Collected data
-- Opening Marker --

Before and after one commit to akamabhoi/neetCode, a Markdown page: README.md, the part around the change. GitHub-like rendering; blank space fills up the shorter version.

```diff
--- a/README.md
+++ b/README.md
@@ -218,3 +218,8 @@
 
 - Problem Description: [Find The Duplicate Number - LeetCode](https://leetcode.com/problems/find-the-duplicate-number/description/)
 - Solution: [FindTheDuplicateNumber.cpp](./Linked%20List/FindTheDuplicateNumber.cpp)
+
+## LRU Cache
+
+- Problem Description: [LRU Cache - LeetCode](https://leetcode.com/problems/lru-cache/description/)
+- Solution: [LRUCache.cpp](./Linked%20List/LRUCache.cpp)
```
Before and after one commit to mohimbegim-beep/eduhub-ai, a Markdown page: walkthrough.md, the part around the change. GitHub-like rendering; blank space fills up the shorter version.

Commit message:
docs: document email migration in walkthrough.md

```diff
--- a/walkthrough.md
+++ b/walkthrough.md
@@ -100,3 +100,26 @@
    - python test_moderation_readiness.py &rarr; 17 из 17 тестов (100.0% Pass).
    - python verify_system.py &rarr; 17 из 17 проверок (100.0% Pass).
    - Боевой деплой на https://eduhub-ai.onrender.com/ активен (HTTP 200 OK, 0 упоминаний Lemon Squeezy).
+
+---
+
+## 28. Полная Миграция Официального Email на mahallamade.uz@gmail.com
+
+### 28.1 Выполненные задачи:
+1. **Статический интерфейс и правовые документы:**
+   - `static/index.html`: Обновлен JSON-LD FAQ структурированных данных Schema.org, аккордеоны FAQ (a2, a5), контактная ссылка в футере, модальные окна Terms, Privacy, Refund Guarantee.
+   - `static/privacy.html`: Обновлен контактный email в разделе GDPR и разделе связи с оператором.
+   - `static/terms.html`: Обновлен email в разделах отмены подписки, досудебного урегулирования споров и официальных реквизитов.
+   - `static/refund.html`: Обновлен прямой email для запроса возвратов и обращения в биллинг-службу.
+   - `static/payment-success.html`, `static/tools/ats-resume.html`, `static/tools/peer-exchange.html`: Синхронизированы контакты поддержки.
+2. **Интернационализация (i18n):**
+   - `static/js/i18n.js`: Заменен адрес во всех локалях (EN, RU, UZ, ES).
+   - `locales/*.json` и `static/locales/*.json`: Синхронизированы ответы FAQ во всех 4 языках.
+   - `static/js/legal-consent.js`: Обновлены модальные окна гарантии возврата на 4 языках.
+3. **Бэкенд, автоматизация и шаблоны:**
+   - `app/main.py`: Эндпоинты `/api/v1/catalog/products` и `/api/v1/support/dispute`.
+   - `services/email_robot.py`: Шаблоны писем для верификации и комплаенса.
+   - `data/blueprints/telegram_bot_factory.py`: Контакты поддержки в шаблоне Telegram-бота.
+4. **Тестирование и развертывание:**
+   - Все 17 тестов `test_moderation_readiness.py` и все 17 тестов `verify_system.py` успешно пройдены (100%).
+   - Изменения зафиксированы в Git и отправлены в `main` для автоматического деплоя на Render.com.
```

-- Closing Marker --

- _TASK DETAILS_: Each record shown above must be printed once more, exactly.

- _EXERCISE SOLUTION_:
Before and after one commit to akamabhoi/neetCode, a Markdown page: README.md, the part around the change. GitHub-like rendering; blank space fills up the shorter version.

```diff
--- a/README.md
+++ b/README.md
@@ -218,3 +218,8 @@
 
 - Problem Description: [Find The Duplicate Number - LeetCode](https://leetcode.com/problems/find-the-duplicate-number/description/)
 - Solution: [FindTheDuplicateNumber.cpp](./Linked%20List/FindTheDuplicateNumber.cpp)
+
+## LRU Cache
+
+- Problem Description: [LRU Cache - LeetCode](https://leetcode.com/problems/lru-cache/description/)
+- Solution: [LRUCache.cpp](./Linked%20List/LRUCache.cpp)
```
Before and after one commit to mohimbegim-beep/eduhub-ai, a Markdown page: walkthrough.md, the part around the change. GitHub-like rendering; blank space fills up the shorter version.

Commit message:
docs: document email migration in walkthrough.md

```diff
--- a/walkthrough.md
+++ b/walkthrough.md
@@ -100,3 +100,26 @@
    - python test_moderation_readiness.py &rarr; 17 из 17 тестов (100.0% Pass).
    - python verify_system.py &rarr; 17 из 17 проверок (100.0% Pass).
    - Боевой деплой на https://eduhub-ai.onrender.com/ активен (HTTP 200 OK, 0 упоминаний Lemon Squeezy).
+
+---
+
+## 28. Полная Миграция Официального Email на mahallamade.uz@gmail.com
+
+### 28.1 Выполненные задачи:
+1. **Статический интерфейс и правовые документы:**
+   - `static/index.html`: Обновлен JSON-LD FAQ структурированных данных Schema.org, аккордеоны FAQ (a2, a5), контактная ссылка в футере, модальные окна Terms, Privacy, Refund Guarantee.
+   - `static/privacy.html`: Обновлен контактный email в разделе GDPR и разделе связи с оператором.
+   - `static/terms.html`: Обновлен email в разделах отмены подписки, досудебного урегулирования споров и официальных реквизитов.
+   - `static/refund.html`: Обновлен прямой email для запроса возвратов и обращения в биллинг-службу.
+   - `static/payment-success.html`, `static/tools/ats-resume.html`, `static/tools/peer-exchange.html`: Синхронизированы контакты поддержки.
+2. **Интернационализация (i18n):**
+   - `static/js/i18n.js`: Заменен адрес во всех локалях (EN, RU, UZ, ES).
+   - `locales/*.json` и `static/locales/*.json`: Синхронизированы ответы FAQ во всех 4 языках.
+   - `static/js/legal-consent.js`: Обновлены модальные окна гарантии возврата на 4 языках.
+3. **Бэкенд, автоматизация и шаблоны:**
+   - `app/main.py`: Эндпоинты `/api/v1/catalog/products` и `/api/v1/support/dispute`.
+   - `services/email_robot.py`: Шаблоны писем для верификации и комплаенса.
+   - `data/blueprints/telegram_bot_factory.py`: Контакты поддержки в шаблоне Telegram-бота.
+4. **Тестирование и развертывание:**
+   - Все 17 тестов `test_moderation_readiness.py` и все 17 тестов `verify_system.py` успешно пройдены (100%).
+   - Изменения зафиксированы в Git и отправлены в `main` для автоматического деплоя на Render.com.
```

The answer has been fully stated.